Exercise ::
Report how many lines of the data below contain "software". Give nothing besides the number.

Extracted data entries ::
******
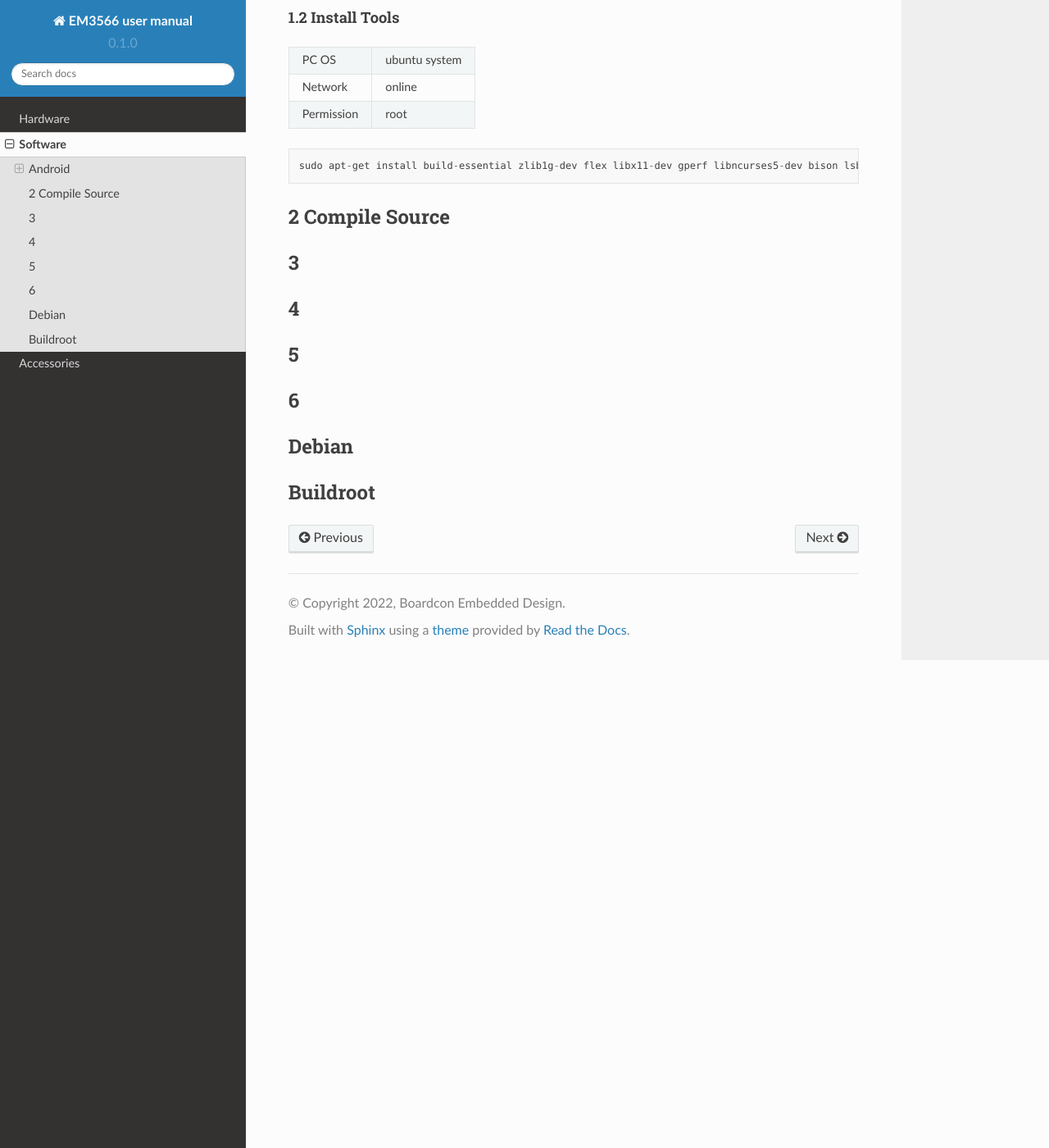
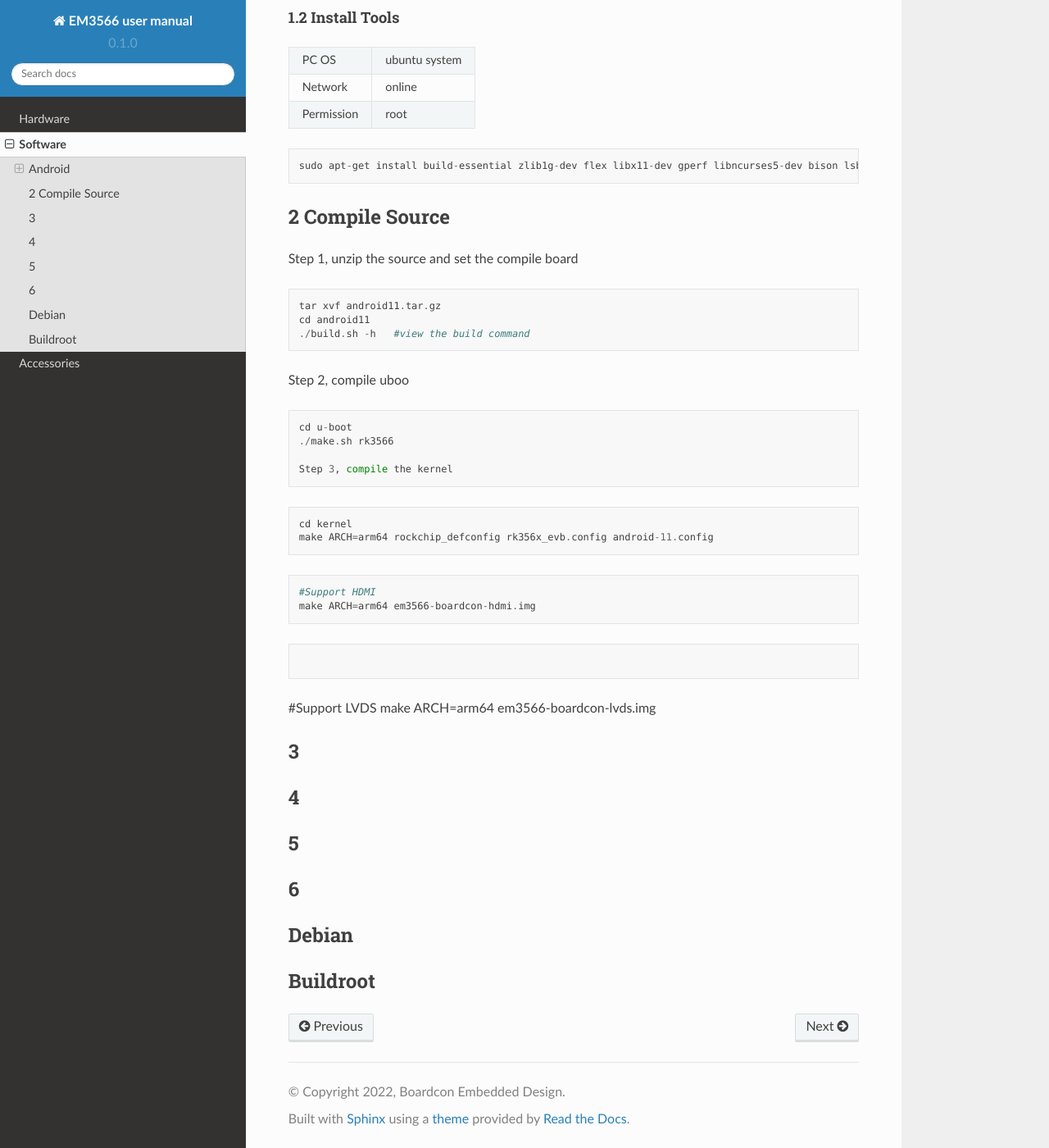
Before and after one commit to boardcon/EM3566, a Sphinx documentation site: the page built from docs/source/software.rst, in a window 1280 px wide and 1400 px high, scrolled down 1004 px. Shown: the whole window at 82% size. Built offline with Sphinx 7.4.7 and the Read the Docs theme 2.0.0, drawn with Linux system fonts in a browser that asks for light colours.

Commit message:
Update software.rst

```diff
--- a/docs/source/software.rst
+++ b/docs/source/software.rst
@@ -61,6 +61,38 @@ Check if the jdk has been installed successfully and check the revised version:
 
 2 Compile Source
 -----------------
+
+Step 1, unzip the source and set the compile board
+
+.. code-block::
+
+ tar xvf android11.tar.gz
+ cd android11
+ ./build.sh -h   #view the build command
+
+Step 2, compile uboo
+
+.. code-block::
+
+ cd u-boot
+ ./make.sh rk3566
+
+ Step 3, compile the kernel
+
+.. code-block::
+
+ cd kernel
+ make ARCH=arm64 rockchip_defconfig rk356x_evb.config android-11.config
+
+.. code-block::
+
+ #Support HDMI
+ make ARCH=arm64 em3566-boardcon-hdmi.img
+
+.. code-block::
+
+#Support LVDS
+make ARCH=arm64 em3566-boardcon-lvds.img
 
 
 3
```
******
Answer to the exercise ::
4